- Action item
Every entry must appear in the answer exactly as written.

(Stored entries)
►

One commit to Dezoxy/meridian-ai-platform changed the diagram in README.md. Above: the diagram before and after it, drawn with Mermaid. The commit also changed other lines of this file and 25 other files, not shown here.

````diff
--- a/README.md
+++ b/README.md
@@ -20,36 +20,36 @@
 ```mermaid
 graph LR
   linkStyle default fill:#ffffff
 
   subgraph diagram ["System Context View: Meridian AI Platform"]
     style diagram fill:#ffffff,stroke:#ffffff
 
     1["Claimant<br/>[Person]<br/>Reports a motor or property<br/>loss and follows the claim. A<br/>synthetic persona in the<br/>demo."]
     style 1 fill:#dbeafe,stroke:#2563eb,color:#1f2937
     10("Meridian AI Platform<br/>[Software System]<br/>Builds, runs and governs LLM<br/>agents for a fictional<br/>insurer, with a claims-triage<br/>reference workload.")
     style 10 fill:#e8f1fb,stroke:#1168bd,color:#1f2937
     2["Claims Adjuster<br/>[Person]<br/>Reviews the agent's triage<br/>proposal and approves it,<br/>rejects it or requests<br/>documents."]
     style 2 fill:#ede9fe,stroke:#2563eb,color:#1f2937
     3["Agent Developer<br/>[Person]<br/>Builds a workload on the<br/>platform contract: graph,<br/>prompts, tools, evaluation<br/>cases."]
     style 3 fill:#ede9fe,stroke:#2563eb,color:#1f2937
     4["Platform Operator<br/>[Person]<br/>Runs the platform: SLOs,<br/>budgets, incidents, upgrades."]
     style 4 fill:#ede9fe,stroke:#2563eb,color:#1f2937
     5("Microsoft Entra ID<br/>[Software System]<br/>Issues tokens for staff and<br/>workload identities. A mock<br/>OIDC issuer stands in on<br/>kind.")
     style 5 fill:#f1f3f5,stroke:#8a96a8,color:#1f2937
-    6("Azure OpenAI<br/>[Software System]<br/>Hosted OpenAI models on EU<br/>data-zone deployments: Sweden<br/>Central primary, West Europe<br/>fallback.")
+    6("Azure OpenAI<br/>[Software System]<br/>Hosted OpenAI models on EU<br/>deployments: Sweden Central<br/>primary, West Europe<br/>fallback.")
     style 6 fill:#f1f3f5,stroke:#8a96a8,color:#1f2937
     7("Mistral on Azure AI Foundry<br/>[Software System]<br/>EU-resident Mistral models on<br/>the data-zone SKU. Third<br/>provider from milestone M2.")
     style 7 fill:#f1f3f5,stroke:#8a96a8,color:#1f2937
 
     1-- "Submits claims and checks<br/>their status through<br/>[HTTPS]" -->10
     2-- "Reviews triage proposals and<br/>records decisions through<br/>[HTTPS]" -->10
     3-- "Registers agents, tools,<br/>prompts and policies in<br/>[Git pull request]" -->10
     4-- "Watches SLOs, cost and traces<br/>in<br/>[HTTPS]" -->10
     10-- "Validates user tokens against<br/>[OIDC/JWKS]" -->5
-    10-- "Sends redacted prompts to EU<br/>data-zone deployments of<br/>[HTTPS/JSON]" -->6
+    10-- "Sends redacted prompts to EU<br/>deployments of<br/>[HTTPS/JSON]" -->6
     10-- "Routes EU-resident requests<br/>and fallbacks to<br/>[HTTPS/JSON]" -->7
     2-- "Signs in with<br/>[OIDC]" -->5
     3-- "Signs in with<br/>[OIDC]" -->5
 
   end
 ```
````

◄

- Completed task
One commit to Dezoxy/meridian-ai-platform changed the diagram in README.md. Above: the diagram before and after it, drawn with Mermaid. The commit also changed other lines of this file and 25 other files, not shown here.

````diff
--- a/README.md
+++ b/README.md
@@ -20,36 +20,36 @@
 ```mermaid
 graph LR
   linkStyle default fill:#ffffff
 
   subgraph diagram ["System Context View: Meridian AI Platform"]
     style diagram fill:#ffffff,stroke:#ffffff
 
     1["Claimant<br/>[Person]<br/>Reports a motor or property<br/>loss and follows the claim. A<br/>synthetic persona in the<br/>demo."]
     style 1 fill:#dbeafe,stroke:#2563eb,color:#1f2937
     10("Meridian AI Platform<br/>[Software System]<br/>Builds, runs and governs LLM<br/>agents for a fictional<br/>insurer, with a claims-triage<br/>reference workload.")
     style 10 fill:#e8f1fb,stroke:#1168bd,color:#1f2937
     2["Claims Adjuster<br/>[Person]<br/>Reviews the agent's triage<br/>proposal and approves it,<br/>rejects it or requests<br/>documents."]
     style 2 fill:#ede9fe,stroke:#2563eb,color:#1f2937
     3["Agent Developer<br/>[Person]<br/>Builds a workload on the<br/>platform contract: graph,<br/>prompts, tools, evaluation<br/>cases."]
     style 3 fill:#ede9fe,stroke:#2563eb,color:#1f2937
     4["Platform Operator<br/>[Person]<br/>Runs the platform: SLOs,<br/>budgets, incidents, upgrades."]
     style 4 fill:#ede9fe,stroke:#2563eb,color:#1f2937
     5("Microsoft Entra ID<br/>[Software System]<br/>Issues tokens for staff and<br/>workload identities. A mock<br/>OIDC issuer stands in on<br/>kind.")
     style 5 fill:#f1f3f5,stroke:#8a96a8,color:#1f2937
-    6("Azure OpenAI<br/>[Software System]<br/>Hosted OpenAI models on EU<br/>data-zone deployments: Sweden<br/>Central primary, West Europe<br/>fallback.")
+    6("Azure OpenAI<br/>[Software System]<br/>Hosted OpenAI models on EU<br/>deployments: Sweden Central<br/>primary, West Europe<br/>fallback.")
     style 6 fill:#f1f3f5,stroke:#8a96a8,color:#1f2937
     7("Mistral on Azure AI Foundry<br/>[Software System]<br/>EU-resident Mistral models on<br/>the data-zone SKU. Third<br/>provider from milestone M2.")
     style 7 fill:#f1f3f5,stroke:#8a96a8,color:#1f2937
 
     1-- "Submits claims and checks<br/>their status through<br/>[HTTPS]" -->10
     2-- "Reviews triage proposals and<br/>records decisions through<br/>[HTTPS]" -->10
     3-- "Registers agents, tools,<br/>prompts and policies in<br/>[Git pull request]" -->10
     4-- "Watches SLOs, cost and traces<br/>in<br/>[HTTPS]" -->10
     10-- "Validates user tokens against<br/>[OIDC/JWKS]" -->5
-    10-- "Sends redacted prompts to EU<br/>data-zone deployments of<br/>[HTTPS/JSON]" -->6
+    10-- "Sends redacted prompts to EU<br/>deployments of<br/>[HTTPS/JSON]" -->6
     10-- "Routes EU-resident requests<br/>and fallbacks to<br/>[HTTPS/JSON]" -->7
     2-- "Signs in with<br/>[OIDC]" -->5
     3-- "Signs in with<br/>[OIDC]" -->5
 
   end
 ```
````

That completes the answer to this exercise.